Haida probably knew, as he tried to insert himself into Tsukuru’s life, that much of what he said went unheard. Once, he tells a story about a jazz musician being given a death token and two months to live. That musician learned the importance of living in the present. But Tsukuru, who lived for an entire year wanting to die after his friends abandoned him, doesn’t learn this lesson until the end of the book, trapped in the past for sixteen years.
Haida says something else in a conversation about cooking which I think is the key to his disappearance. After Tsukuru says Haida’s cooking is good enough for him to open a restaurant, Haida says, “I always want to be free. I like cooking, but I don’t want to be holed up in a kitchen doing that as a job. If that happened, I’d end up hating somebody.”
At first, I thought this meant he didn’t want to be tied down by things like jobs and relationships, and that it was this desire for freedom that ultimately made him leave. And that probably is a major part of it. But I think Haida may have been indirectly testing what their relationship meant to Tsukuru—his way of asking, “Why do you think I’m cooking for you? Do you really see this as a transaction? What am I to you?”
If read that way, this was an indirect warning, one Tsukuru never picked up on. And presumably Haida did resent him by the end, bitter that Tsukuru was incapable of living with him in the present. Like Kuro, he didn’t have the confidence or courage to say anything. At the novel’s conclusion, Tsukuru is still ignorant of Haida’s feelings. We, the readers, are left holding them.

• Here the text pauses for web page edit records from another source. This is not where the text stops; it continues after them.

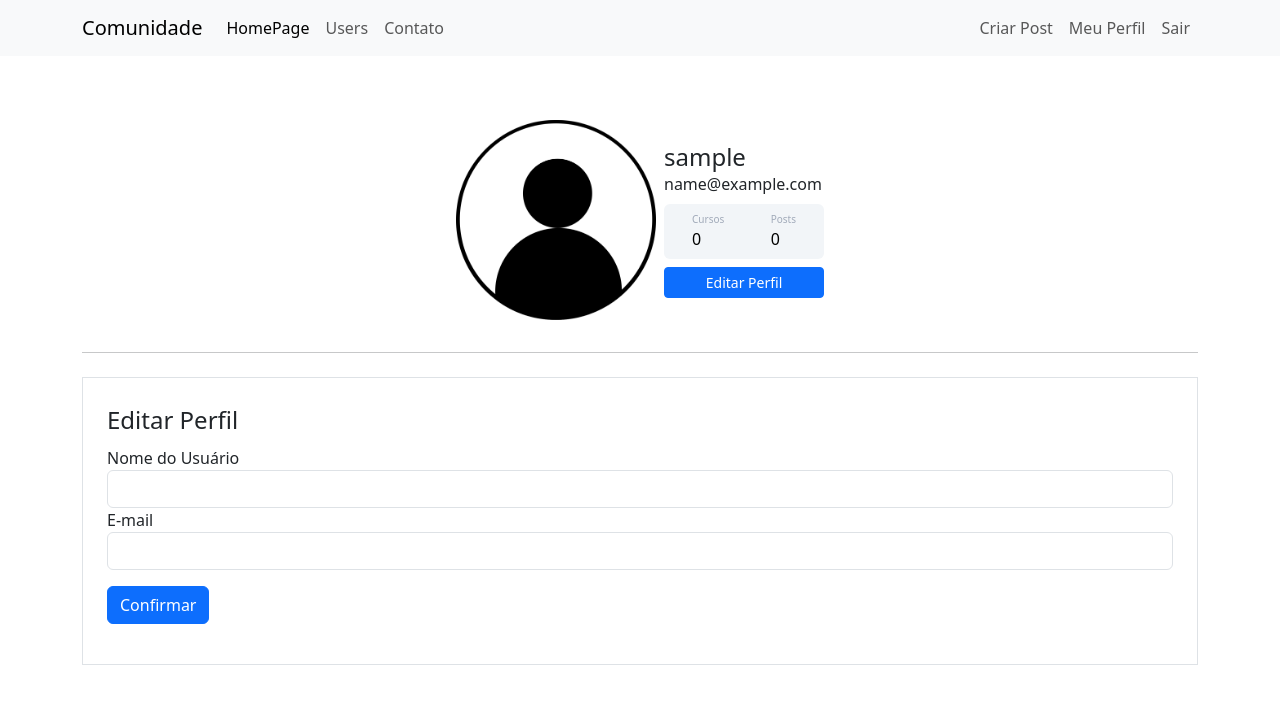
After one commit to felipemonsef10/site-blog-flask, a Flask app: page /perfil/editar in a window 1280 px wide. The commit adds this page. Shown: the top 704 px of the page. Run offline with Flask 3, Linux system fonts and the light colour scheme; the visitor is signed in with stand-in values (Sample User, id 1).

Commit message:
criando edição de perfil

```diff
--- a/comunidadepython/forms.py
+++ b/comunidadepython/forms.py
@@ -22,3 +22,9 @@ class FormCriarConta(FlaskForm):
         usuario = Usuario.query.filter_by(email=email.data).first()
         if usuario:
             raise ValidationError('E-mail já cadastrado! Cadastre-se com outro e-mail ou faça login para continuar')
+
+
+class FormEditarPerfil(FlaskForm):
+    username = StringField('Nome do Usuário', validators=[DataRequired()])
+    email = StringField('E-mail', validators=[DataRequired(), Email()])
+    botao_submit_editar_perfil = SubmitField('Confirmar')
--- a/comunidadepython/routes.py
+++ b/comunidadepython/routes.py
@@ -1,6 +1,6 @@
 from flask import render_template, redirect, flash, url_for, request
 from comunidadepython import app, db, bcrypt
-from comunidadepython.forms import FormLogin, FormCriarConta
+from comunidadepython.forms import FormLogin, FormCriarConta, FormEditarPerfil
 from comunidadepython.models import Usuario
 from flask_login import login_user, logout_user, current_user, login_required
 
@@ -87,3 +87,12 @@ def perfil():
 @login_required
 def criar_post():
     return render_template('criarpost.html')
+
+
+@app.route('/perfil/editar',  methods=['GET', 'POST'])
+@login_required
+def editar_perfil():
+    form = FormEditarPerfil()
+
+    foto_perfil = url_for('static', filename='fotos_perfil/{}'.format(current_user.foto_perfil))
+    return render_template('editar_perfil.html', foto_perfil=foto_perfil, form=form)
--- /dev/null
+++ b/comunidadepython/templates/editar_perfil.html
@@ -0,0 +1,50 @@
+{% extends 'perfil.html' %}
+
+{% block form_editar_perfil %}
+
+<div class="container">
+    <hr>
+    <div class="row">
+        <div class="col">
+            <form action="" method="POST" class="border p-4 mt-2">
+                {{ form.csrf_token }}
+                <legend>Editar Perfil</legend>
+                <fieldset>
+                    <div class="form-group">
+                        {{ form.username.label(class="form-control-label") }}
+
+                        {% if form.username.errors %}
+                        {{ form.username(class="form-control is-invalid") }}
+                        <div class="invalid-feedback">
+                            {% for erro in form.username.errors %}
+                            {{ erro }}
+                            {% endfor %}
+                        </div>
+
+                        {% else %}
+                        {{ form.username(class="form-control") }}
+                        {% endif %}
+                    </div>
+                    <div class="form-group">
+                        {{ form.email.label(class="form-control-label") }}
+
+                        {% if form.email.errors %}
+                        {{ form.email(class="form-control is-invalid") }}
+                        <div class="invalid-feedback">
+                            {% for erro in form.email.errors %}
+                            {{ erro }}
+                            {% endfor %}
+                        </div>
+
+                        {% else %}
+                        {{ form.email(class="form-control") }}
+                        {% endif %}
+                    </div>
+                </fieldset>
+                {{ form.botao_submit_editar_perfil(class="btn btn-primary mb-3 mt-3") }}
+            </form>
+        </div>
+    </div>
+</div>
+
+{% endblock %}
--- a/comunidadepython/templates/login.html
+++ b/comunidadepython/templates/login.html
@@ -17,7 +17,7 @@
                         {% if form_login.email.errors %}
                         {{ form_login.email(class="form-control is-invalid") }}
                         <div class="invalid-feedback">
-                                {% for erro in  form_login.email.errors %}
+                            {% for erro in form_login.email.errors %}
                             {{ erro }}
                             {% endfor %}
                         </div>
@@ -77,7 +77,7 @@
                     <div class="form-group">
                         {{ form_criarconta.senha.label(class="form-control-label") }}
 
-                        {% if  form_criarconta.senha.errors %}
+                        {% if form_criarconta.senha.errors %}
                         {{ form_criarconta.senha(class="form-control is-invalid") }}
                         <div class="invalid-feedback">
                             {% for erro in form_criarconta.senha.errors %}
--- a/comunidadepython/templates/perfil.html
+++ b/comunidadepython/templates/perfil.html
@@ -22,10 +22,14 @@
                         </div>
                     </div>
                     <div class="button mt-2 d-flex flex-row align-items-center">
-                        <button class="btn btn-sm btn-primary w-100 ml-2">Editar Perfil</button>
+                        <a class="w-100" href="{{ url_for('editar_perfil') }}">
+                            <button class="btn btn-sm btn-primary w-100 ml-2" >Editar Perfil</button>
+                        </a>
                     </div>
                 </div>
             </div>
         </div>
     </div>
+    {% block form_editar_perfil %}
+    {% endblock %}
 {% endblock %}
```
Lines whose indentation alone changed are shown as unchanged.
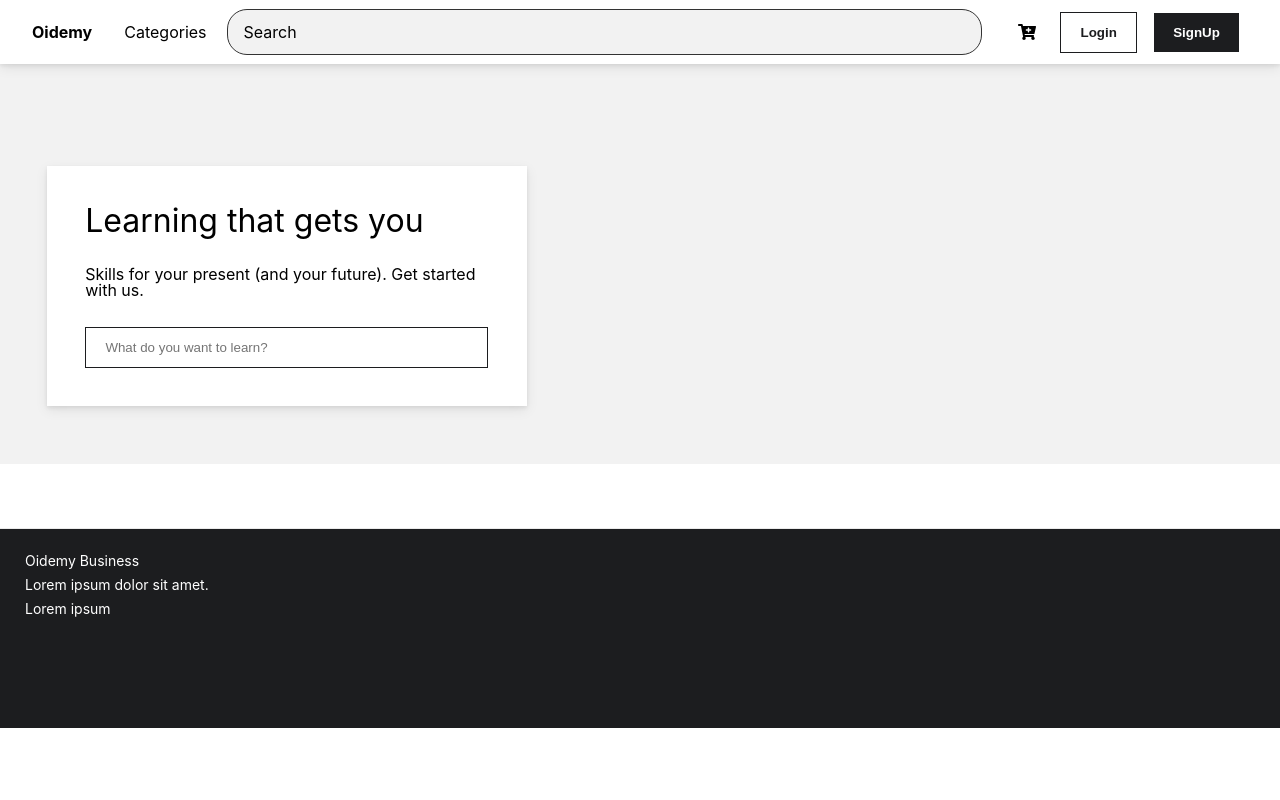
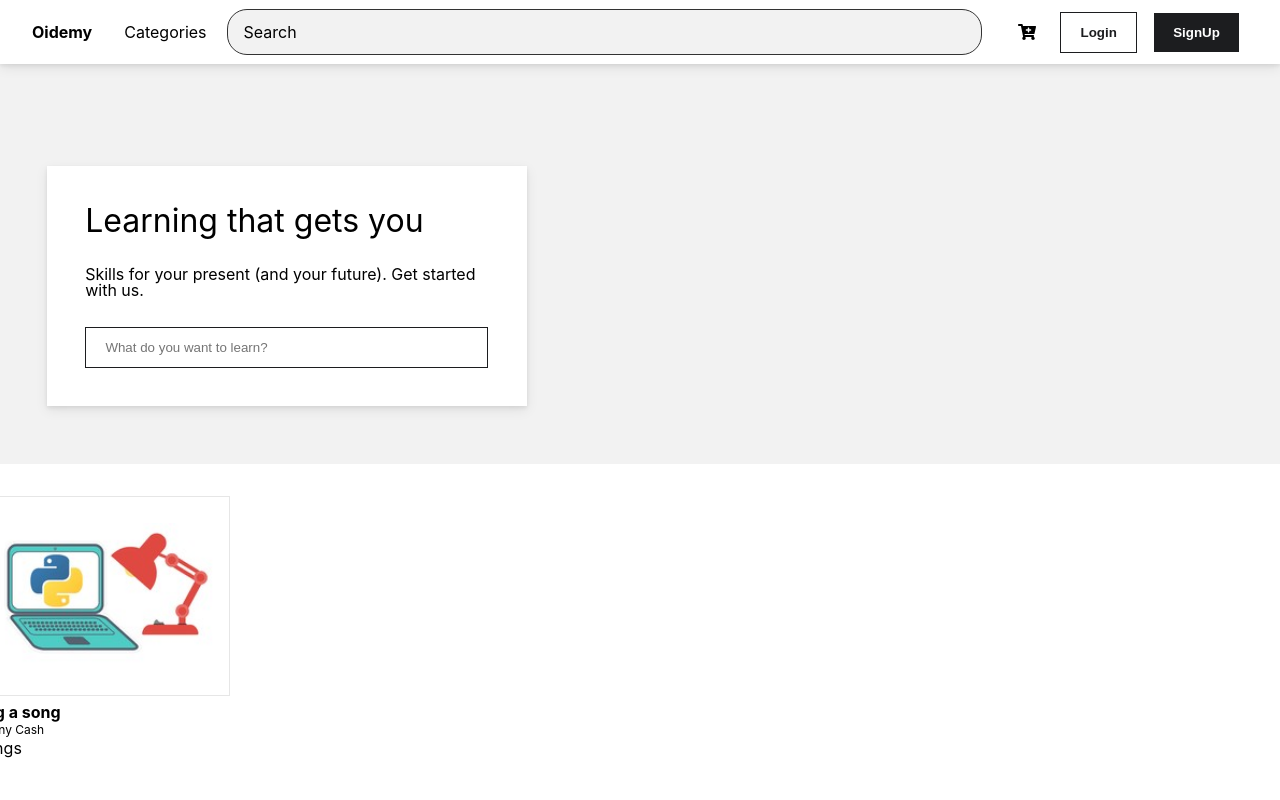
Before and after one commit to xMonty/oidemy, a Next.js app: page / in a window 1280 px wide. Shown: the top 800 px of the page. Built offline with nearby package versions, Linux system fonts and the light colour scheme.

Commit message:
added course image

```diff
--- /dev/null
+++ b/components/home/Courses.module.scss
@@ -0,0 +1,34 @@
+.container {
+  width: 100%;
+  padding: 2rem 0rem;
+}
+
+.courseContainer {
+  display: flex;
+  flex-direction: column;
+  align-items: flex-start;
+  width: 260px;
+}
+
+.courseImage {
+  border: 1px solid lighten($color: #000000, $amount: 90);
+  width: 100%;
+  height: 200px;
+  object-fit: contain;
+  position: relative;
+}
+
+.courseName {
+  margin-top: 0.5rem;
+  font-weight: bold;
+}
+
+.courseOwner {
+  margin-top: 0.25rem;
+  font-weight: 400;
+  font-size: .75rem;
+}
+
+.courseRatings {
+  margin-top: 0.25rem;
+}
--- /dev/null
+++ b/components/home/Courses.tsx
@@ -0,0 +1,23 @@
+import React from 'react';
+import Image from 'next/image';
+import styles from './Courses.module.scss';
+
+function Courses() {
+  return (
+    <div className={styles.container}>
+      <div className={styles.courseContainer}>
+        <div className={styles.courseImage}>
+          <Image objectFit='contain' layout='fill' src='/images/courseimage.jpg' alt='Course'/>
+        </div>
+        <div>
+          <div className={styles.courseName}>Sing a song</div>
+          <div className={styles.courseOwner}>Johnny Cash</div>
+          <div className={styles.courseRatings}>ratings</div>
+          <div className={styles.coursePrice}></div>
+        </div>
+      </div>
+    </div>
+  )
+}
+
+export default Courses
--- a/pages/index.tsx
+++ b/pages/index.tsx
@@ -1,7 +1,7 @@
 import Controls from 'common/Controls/Controls';
+import Courses from 'components/home/Courses';
 import type { NextPage } from 'next';
 import Head from 'next/head';
-import Image from 'next/Image';
 import { useState } from 'react';
 import styles from 'styles/Home.module.scss';
 
@@ -28,6 +28,7 @@ const Home: NextPage = () => {
             />
           </div>
         </div>
+        <Courses />
       </main>
     </div>
   )
```
Also changed, not shown: public/images/courseimage.jpg (added).
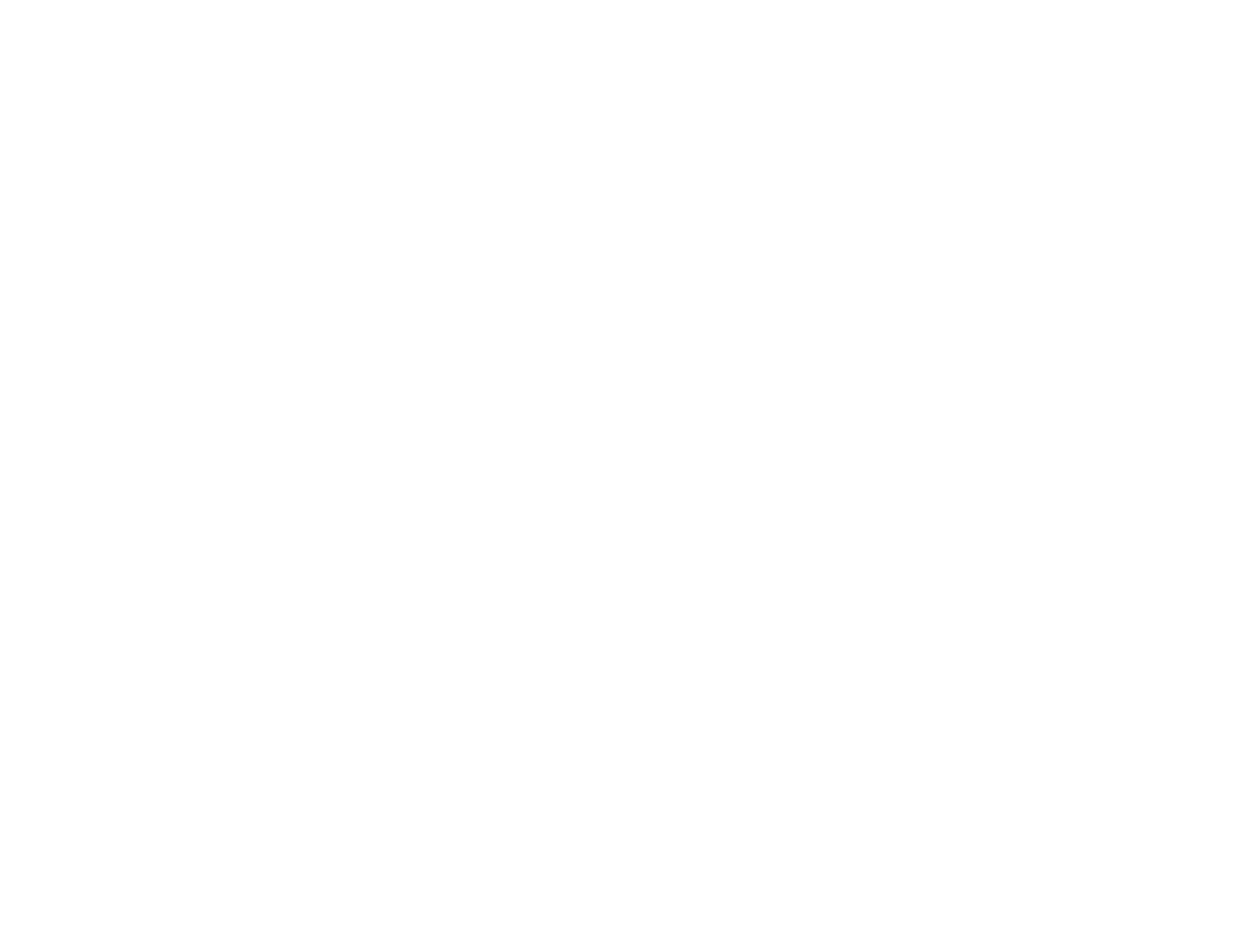
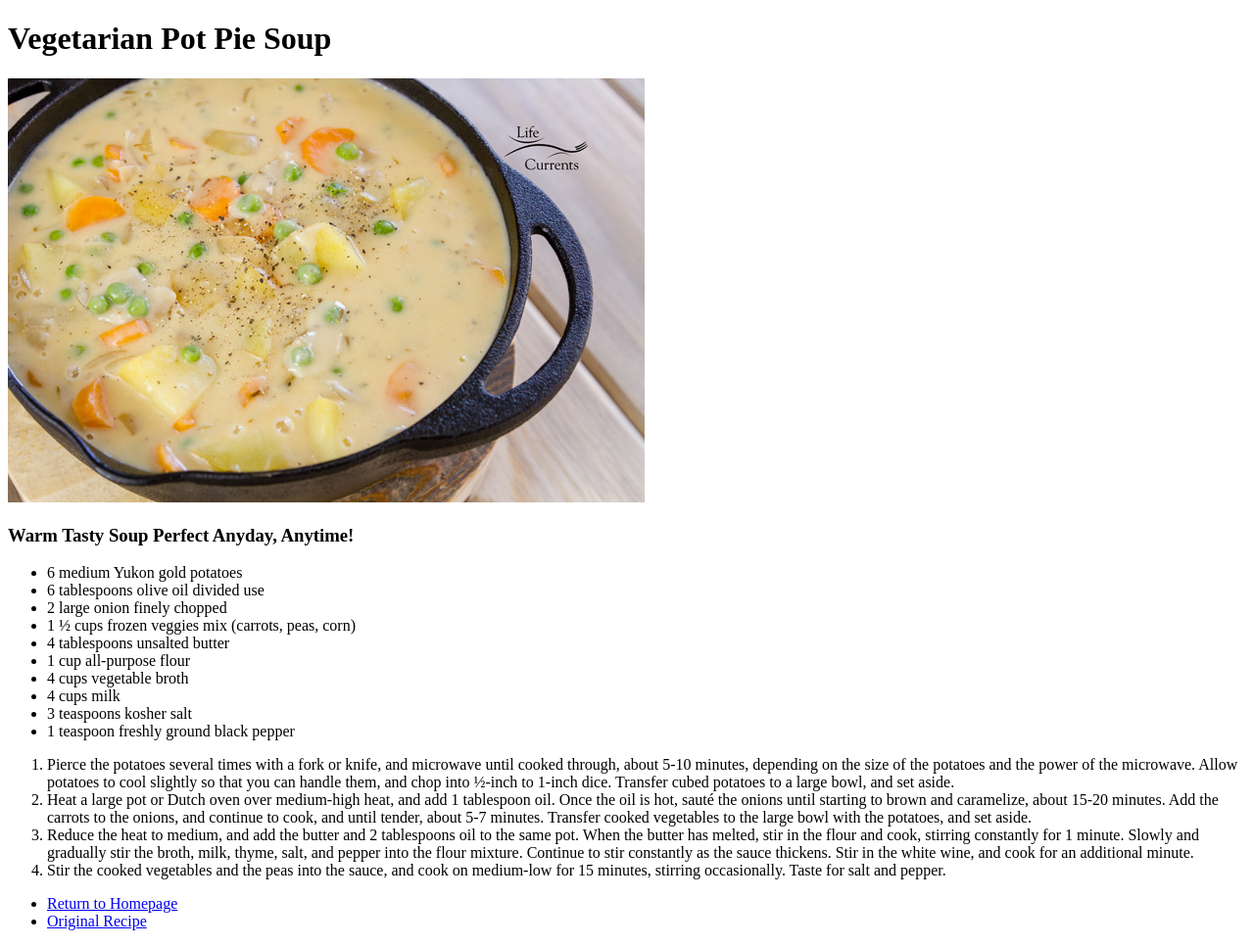
Before and after one commit to taminderpabla/odin-recipes, a plain HTML site: page recipes/veg-soup.html in a window 1280 px wide. Shown: the whole page at 98% size. Before the commit the page ends 800 px from the top, so only its background shows below. Drawn offline with Linux system fonts and the light colour scheme.

Commit message:
Edit index.html veg-soup.html

```diff
--- a/recipes/veg-soup.html
+++ b/recipes/veg-soup.html
@@ -0,0 +1,38 @@
+<!DOCTYPE html>
+<html lang="en">
+<head>
+    <title>Vegetarian Pot Pie Soup</title>
+    <meta charset="UTF-8">
+</head>
+<body>
+    <h1>Vegetarian Pot Pie Soup</h1>
+    <img src="../images/veg-soup.jpg" alt="Vegetarian Pot Pie Soup">
+    <h3>Warm Tasty Soup Perfect Anyday, Anytime!</h3>
+
+    <ul>
+        <li>6 medium Yukon gold potatoes</li>
+        <li>6 tablespoons olive oil divided use</li>
+        <li>2 large onion finely chopped</li>
+        <li>1 ½ cups frozen veggies mix (carrots, peas, corn)</li>
+        <li>4 tablespoons unsalted butter</li>
+        <li>1 cup all-purpose flour</li>
+        <li>4 cups vegetable broth</li>
+        <li>4 cups milk</li>
+        <li>3 teaspoons kosher salt</li>
+        <li>1 teaspoon freshly ground black pepper</li>
+
+    </ul>
+
+    <ol>
+        <li>Pierce the potatoes several times with a fork or knife, and microwave until cooked through, about 5-10 minutes, depending on the size of the potatoes and the power of the microwave. Allow potatoes to cool slightly so that you can handle them, and chop into ½-inch to 1-inch dice. Transfer cubed potatoes to a large bowl, and set aside.</li>
+        <li>Heat a large pot or Dutch oven over medium-high heat, and add 1 tablespoon oil. Once the oil is hot, sauté the onions until starting to brown and caramelize, about 15-20 minutes. Add the carrots to the onions, and continue to cook, and until tender, about 5-7 minutes. Transfer cooked vegetables to the large bowl with the potatoes, and set aside.</li>
+        <li>Reduce the heat to medium, and add the butter and 2 tablespoons oil to the same pot. When the butter has melted, stir in the flour and cook, stirring constantly for 1 minute. Slowly and gradually stir the broth, milk, thyme, salt, and pepper into the flour mixture. Continue to stir constantly as the sauce thickens. Stir in the white wine, and cook for an additional minute.</li>
+        <li>Stir the cooked vegetables and the peas into the sauce, and cook on medium-low for 15 minutes, stirring occasionally. Taste for salt and pepper.</li>
+    </ol>
+
+    <ul>
+        <li><a href="../index.html">Return to Homepage</a></li>
+        <li><a href="https://lifecurrentsblog.com/moms-vegetarian-pot-pie-soup/">Original Recipe</a></li>
+    </ul>
+</body>
+</html>
```
Also changed, not shown: index.html (+1 -1 lines), images/veg-soup.jpg (added).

In the end, Haida leaves a coffee mill and his prized LPs behind. I imagine he can’t listen to them anymore. Unlike Tsukuru, who continues to listen to Le Mal du Pays and think of Shiro years later, Haida chose freedom, something it takes Tsukuru the entire novel to learn to do.
Ultimately, Haida cut off Tsukuru like a sixth finger. I hope he found someone who treasures him, as Kuro’s husband loves her. Or maybe Sara will reject Tsukuru and he’ll make the long-overdue trip to Akita.